With the travel writing here over the past few weeks and recent flooding in the Calgary, Alberta area the following anecdote from a trip to Canmore, Alberta few years ago surfaced, enjoy:
August 2009 Alfred and I climb aboard a twin-propeller jet plane and head north to Canada to the explore Canmore/Banff, Alberta area with weather forecasts of sunny skies and temperatures around 72 degrees. Our week long vacation is set into motion as soon as we arrive at the WorldMark Resort Canmore for right outside the doorstep the majestic Canadian Rockies thrust skyward! WOW!
After checking in and stocking up on supplies for the week from a local grocer we unpack, watch Canadian television, and roll few games of 10,000 a dice game.
Next day, exhausted from the previous days travel it is not until late afternoon that we retain enough energy to step out and venture into Canmore under the sunny skies and predicted temperature of 72 degrees Fahrenheit. Stopping in various gift shops, dollar stores, and something called Art in the Park which is a sliver of a tree lined grassy area near the Canmore United Church where locals express themselves by selling their work. It is here, while in conversation with an artist, that we are told of a half head sculpture of grey stone about six feet high that represents Ceann Mór (Scottish Gaelic) which means Big Head in reference to one’s elevated stature or height and gives the city its name.
A few photographs beside and on top of for posterity and then, instead of going back to the resort and cook we decide to hit a local eatery, Patrinos, one not on most tourists itinerary a place known for its fifty cent pool (Canadian money) tasty beer, and delicious pizza . Two hours later back in the resort the night is capped off with more Canadian television and dice games.
Banff, Canada’s first national park, is 10 minutes north and is our destination over the next two days of vacation hiking through Central Park on the emerald green Bow River, dining in local restaurants, and buying souvenirs including First Nation ceremonial masks for our collection. Riding the gondola up 7484’ Sulphur Mountain is spectacular however; the best of the mountain is the one mile Banff Skywalk
where views of the Rockies and the pristine Bow Valley take your breath away. At the end of the walk is a weather station once checked daily by an individual who hiked up the mountain and today it is automated with the outside wooden structure covered in graffiti of people who have taken this hike, we do not. At the conclusion of the our stay a few games of dice are rolled over lunch in the enclosed observation deck then back down the mountain to the historic Banff Upper Hot Springs where our tired bodies relax in the 100 plus degree spring water, aaaahhhh.

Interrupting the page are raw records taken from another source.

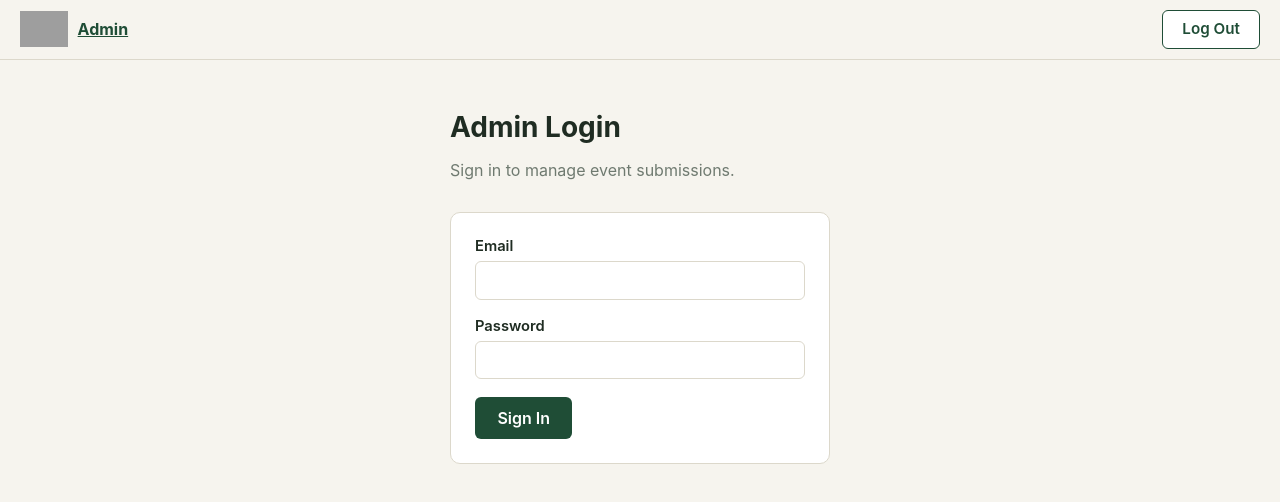
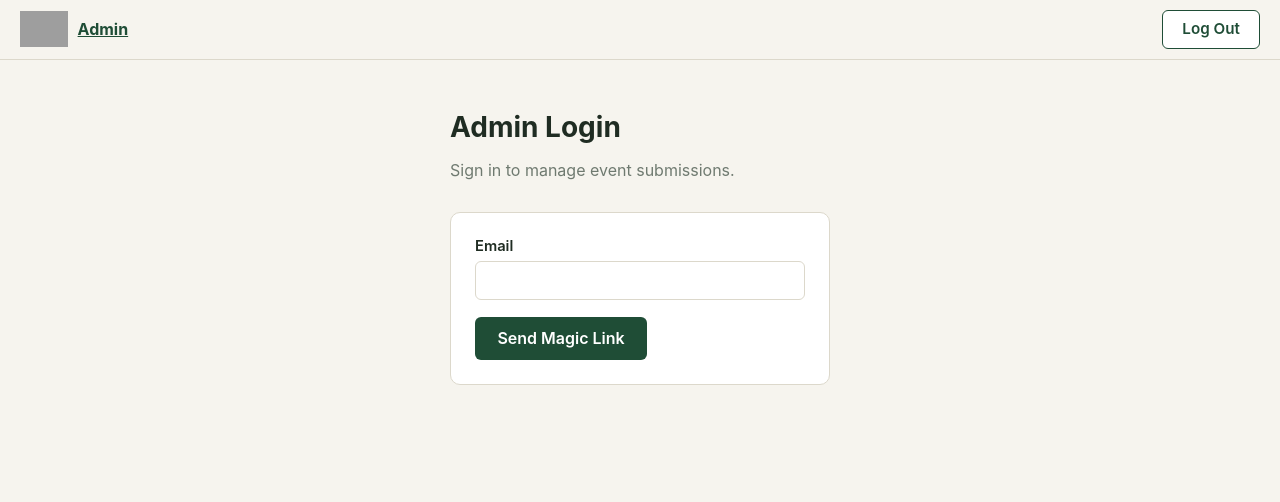
Before and after one commit to tourismmidsouth/events-blues, a Next.js app: page /admin/login in a window 1280 px wide. Shown: the top 502 px of the page. Built offline with nearby package versions, Linux system fonts and the light colour scheme; grey boxes are pictures that could not be loaded.

Commit message:
Switch admin sign-in to Supabase magic link
Replaces password-based login with signInWithOtp, and adds an
/auth/callback route to exchange the emailed code for a session.

```diff
--- a/src/app/admin/login/LoginForm.tsx
+++ b/src/app/admin/login/LoginForm.tsx
@@ -1,15 +1,13 @@
 "use client";
 
 import { useState } from "react";
-import { useRouter } from "next/navigation";
 import { createClient } from "@/lib/supabase/client";
 
 export default function LoginForm() {
-  const router = useRouter();
   const [email, setEmail] = useState("");
-  const [password, setPassword] = useState("");
   const [error, setError] = useState<string | null>(null);
   const [loading, setLoading] = useState(false);
+  const [sent, setSent] = useState(false);
 
   async function handleSubmit(event: React.FormEvent) {
     event.preventDefault();
@@ -17,19 +15,30 @@ export default function LoginForm() {
     setLoading(true);
 
     const supabase = createClient();
-    const { error: signInError } = await supabase.auth.signInWithPassword({
+    const { error: signInError } = await supabase.auth.signInWithOtp({
       email,
-      password,
+      options: {
+        emailRedirectTo: `${window.location.origin}/auth/callback`,
+      },
     });
 
+    setLoading(false);
+
     if (signInError) {
-      setError("Invalid email or password.");
-      setLoading(false);
+      setError("Unable to send sign-in link. Please try again.");
       return;
     }
 
-    router.push("/admin/events");
-    router.refresh();
+    setSent(true);
+  }
+
+  if (sent) {
+    return (
+      <p>
+        Check <strong>{email}</strong> for a sign-in link. You can close this
+        tab after clicking it.
+      </p>
+    );
   }
 
   return (
@@ -45,21 +54,10 @@ export default function LoginForm() {
           autoComplete="email"
         />
       </div>
-      <div className="field">
-        <label htmlFor="password">Password</label>
-        <input
-          id="password"
-          type="password"
-          required
-          value={password}
-          onChange={(e) => setPassword(e.target.value)}
-          autoComplete="current-password"
-        />
-      </div>
       {error && <p className="error-text">{error}</p>}
       <div>
         <button type="submit" className="primary" disabled={loading}>
-          {loading ? "Signing in…" : "Sign In"}
+          {loading ? "Sending link…" : "Send Magic Link"}
         </button>
       </div>
     </form>
```
Also changed, not shown: src/app/auth/callback/route.ts (added, +18 -0 lines).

A one-hour drive north from the resort, along the Canadian Rockies on Trans-Canadian Highway 1, to Lake Louise was a last minute add-on to the tour but we are glad to have taken the time to visit. It is assumed that this is just another mountain lake but were we pleasantly disappointed as our jaws drop in awe when, just a short walk from the parking lot of the Fairmont Chateau Lake Louise, two miles of shimmering emerald water nestled amongst the Rockies and the Victoria Glacier stretch out before us.
Immediately my photographer mind takes over and starts snapping pictures of the vista and I force myself to stop and take in this beauty with the naked eye. Soon, a light rain forces us into the chateau where gourmet pizza, pool, and local beer enhance the experience as does a stroll about the chateau’s interior amongst multi-cultural tourists bestowing a touch of Alpine living! On the way home diner was at the Rose and Crown restaurant in Banff and, adding to the European sensation, a group of German tourists robustly speaking their native tongue.
Our vacation ended where in began, in Canmore checking out some of the many footpaths throughout town along the Bow River and on the day of departure one last early morning stroll east of town along Benchlands Terrace overlooking Canmore where Alfred and I stood, dressed warm to beat back the early morning chill. Forming a backdrop to a city once known for coal production but now an outdoor enthusiast’s paradise Mount Lawrence Grassi and Ha Ling Peaks of the Canadian Rockies seem to scrape the bottom of clouds moving in as if a curtain drop at the end of a play. Warming sunlight momentarily appears through holes in cumulous clouds as if punctured by the mountain peaks; Al snaps a final picture of me drinking this in and capping a week of adventure and discovery.